_INSTRUCTIONS FOR THE TASK_.
The records below must be duplicated exactly, character for character.
::: GIVEN RECORDS
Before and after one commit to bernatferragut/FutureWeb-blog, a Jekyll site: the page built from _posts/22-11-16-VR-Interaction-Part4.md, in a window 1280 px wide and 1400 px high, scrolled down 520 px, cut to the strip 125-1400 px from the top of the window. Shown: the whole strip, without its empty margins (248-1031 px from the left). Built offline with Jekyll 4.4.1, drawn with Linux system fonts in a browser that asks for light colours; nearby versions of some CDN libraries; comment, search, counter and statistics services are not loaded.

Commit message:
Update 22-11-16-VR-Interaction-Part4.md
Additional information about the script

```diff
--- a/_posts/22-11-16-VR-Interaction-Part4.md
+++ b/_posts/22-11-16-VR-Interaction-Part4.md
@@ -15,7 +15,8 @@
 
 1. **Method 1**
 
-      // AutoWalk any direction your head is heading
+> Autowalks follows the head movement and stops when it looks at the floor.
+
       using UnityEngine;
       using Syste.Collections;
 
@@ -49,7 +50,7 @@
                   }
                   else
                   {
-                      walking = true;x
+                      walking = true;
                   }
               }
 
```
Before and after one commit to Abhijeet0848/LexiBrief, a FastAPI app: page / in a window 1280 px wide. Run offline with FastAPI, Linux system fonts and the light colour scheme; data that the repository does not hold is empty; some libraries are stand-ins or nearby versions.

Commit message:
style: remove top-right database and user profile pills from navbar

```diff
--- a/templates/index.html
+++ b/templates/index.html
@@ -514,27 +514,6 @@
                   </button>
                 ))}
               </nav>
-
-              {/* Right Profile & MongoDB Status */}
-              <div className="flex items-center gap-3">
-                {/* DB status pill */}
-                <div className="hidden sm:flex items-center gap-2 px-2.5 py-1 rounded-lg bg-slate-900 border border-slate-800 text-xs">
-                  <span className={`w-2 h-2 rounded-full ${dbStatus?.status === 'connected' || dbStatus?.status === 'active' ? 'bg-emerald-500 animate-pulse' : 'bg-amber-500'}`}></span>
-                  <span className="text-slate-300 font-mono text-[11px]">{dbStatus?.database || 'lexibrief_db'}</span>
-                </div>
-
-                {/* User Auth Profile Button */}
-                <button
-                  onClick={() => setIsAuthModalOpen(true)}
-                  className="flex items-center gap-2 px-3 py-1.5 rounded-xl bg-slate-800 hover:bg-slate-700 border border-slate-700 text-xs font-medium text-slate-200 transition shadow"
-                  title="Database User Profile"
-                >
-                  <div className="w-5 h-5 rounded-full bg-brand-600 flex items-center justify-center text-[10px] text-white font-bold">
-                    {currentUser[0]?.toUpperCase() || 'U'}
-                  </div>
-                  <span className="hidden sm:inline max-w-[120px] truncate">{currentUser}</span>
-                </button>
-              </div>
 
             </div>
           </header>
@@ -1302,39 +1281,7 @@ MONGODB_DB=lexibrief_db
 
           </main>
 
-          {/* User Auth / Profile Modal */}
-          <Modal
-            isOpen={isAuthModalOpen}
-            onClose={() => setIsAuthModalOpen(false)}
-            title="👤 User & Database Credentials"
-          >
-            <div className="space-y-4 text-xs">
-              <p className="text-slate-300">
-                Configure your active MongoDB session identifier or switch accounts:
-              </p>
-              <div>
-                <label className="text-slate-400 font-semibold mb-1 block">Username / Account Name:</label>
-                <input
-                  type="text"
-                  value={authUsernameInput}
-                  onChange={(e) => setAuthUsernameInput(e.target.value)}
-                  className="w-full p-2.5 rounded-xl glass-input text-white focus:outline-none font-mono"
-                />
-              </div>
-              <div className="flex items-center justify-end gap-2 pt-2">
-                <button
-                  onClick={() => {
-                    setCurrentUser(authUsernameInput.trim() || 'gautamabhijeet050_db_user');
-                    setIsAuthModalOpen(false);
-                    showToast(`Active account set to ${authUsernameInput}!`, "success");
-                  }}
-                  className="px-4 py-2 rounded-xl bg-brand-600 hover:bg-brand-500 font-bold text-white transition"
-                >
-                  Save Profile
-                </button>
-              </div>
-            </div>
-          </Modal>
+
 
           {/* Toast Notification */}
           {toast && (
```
::::::
_RESULT BELOW_.
Before and after one commit to bernatferragut/FutureWeb-blog, a Jekyll site: the page built from _posts/22-11-16-VR-Interaction-Part4.md, in a window 1280 px wide and 1400 px high, scrolled down 520 px, cut to the strip 125-1400 px from the top of the window. Shown: the whole strip, without its empty margins (248-1031 px from the left). Built offline with Jekyll 4.4.1, drawn with Linux system fonts in a browser that asks for light colours; nearby versions of some CDN libraries; comment, search, counter and statistics services are not loaded.

Commit message:
Update 22-11-16-VR-Interaction-Part4.md
Additional information about the script

```diff
--- a/_posts/22-11-16-VR-Interaction-Part4.md
+++ b/_posts/22-11-16-VR-Interaction-Part4.md
@@ -15,7 +15,8 @@
 
 1. **Method 1**
 
-      // AutoWalk any direction your head is heading
+> Autowalks follows the head movement and stops when it looks at the floor.
+
       using UnityEngine;
       using Syste.Collections;
 
@@ -49,7 +50,7 @@
                   }
                   else
                   {
-                      walking = true;x
+                      walking = true;
                   }
               }
 
```
Before and after one commit to Abhijeet0848/LexiBrief, a FastAPI app: page / in a window 1280 px wide. Run offline with FastAPI, Linux system fonts and the light colour scheme; data that the repository does not hold is empty; some libraries are stand-ins or nearby versions.

Commit message:
style: remove top-right database and user profile pills from navbar

```diff
--- a/templates/index.html
+++ b/templates/index.html
@@ -514,27 +514,6 @@
                   </button>
                 ))}
               </nav>
-
-              {/* Right Profile & MongoDB Status */}
-              <div className="flex items-center gap-3">
-                {/* DB status pill */}
-                <div className="hidden sm:flex items-center gap-2 px-2.5 py-1 rounded-lg bg-slate-900 border border-slate-800 text-xs">
-                  <span className={`w-2 h-2 rounded-full ${dbStatus?.status === 'connected' || dbStatus?.status === 'active' ? 'bg-emerald-500 animate-pulse' : 'bg-amber-500'}`}></span>
-                  <span className="text-slate-300 font-mono text-[11px]">{dbStatus?.database || 'lexibrief_db'}</span>
-                </div>
-
-                {/* User Auth Profile Button */}
-                <button
-                  onClick={() => setIsAuthModalOpen(true)}
-                  className="flex items-center gap-2 px-3 py-1.5 rounded-xl bg-slate-800 hover:bg-slate-700 border border-slate-700 text-xs font-medium text-slate-200 transition shadow"
-                  title="Database User Profile"
-                >
-                  <div className="w-5 h-5 rounded-full bg-brand-600 flex items-center justify-center text-[10px] text-white font-bold">
-                    {currentUser[0]?.toUpperCase() || 'U'}
-                  </div>
-                  <span className="hidden sm:inline max-w-[120px] truncate">{currentUser}</span>
-                </button>
-              </div>
 
             </div>
           </header>
@@ -1302,39 +1281,7 @@ MONGODB_DB=lexibrief_db
 
           </main>
 
-          {/* User Auth / Profile Modal */}
-          <Modal
-            isOpen={isAuthModalOpen}
-            onClose={() => setIsAuthModalOpen(false)}
-            title="👤 User & Database Credentials"
-          >
-            <div className="space-y-4 text-xs">
-              <p className="text-slate-300">
-                Configure your active MongoDB session identifier or switch accounts:
-              </p>
-              <div>
-                <label className="text-slate-400 font-semibold mb-1 block">Username / Account Name:</label>
-                <input
-                  type="text"
-                  value={authUsernameInput}
-                  onChange={(e) => setAuthUsernameInput(e.target.value)}
-                  className="w-full p-2.5 rounded-xl glass-input text-white focus:outline-none font-mono"
-                />
-              </div>
-              <div className="flex items-center justify-end gap-2 pt-2">
-                <button
-                  onClick={() => {
-                    setCurrentUser(authUsernameInput.trim() || 'gautamabhijeet050_db_user');
-                    setIsAuthModalOpen(false);
-                    showToast(`Active account set to ${authUsernameInput}!`, "success");
-                  }}
-                  className="px-4 py-2 rounded-xl bg-brand-600 hover:bg-brand-500 font-bold text-white transition"
-                >
-                  Save Profile
-                </button>
-              </div>
-            </div>
-          </Modal>
+
 
           {/* Toast Notification */}
           {toast && (
```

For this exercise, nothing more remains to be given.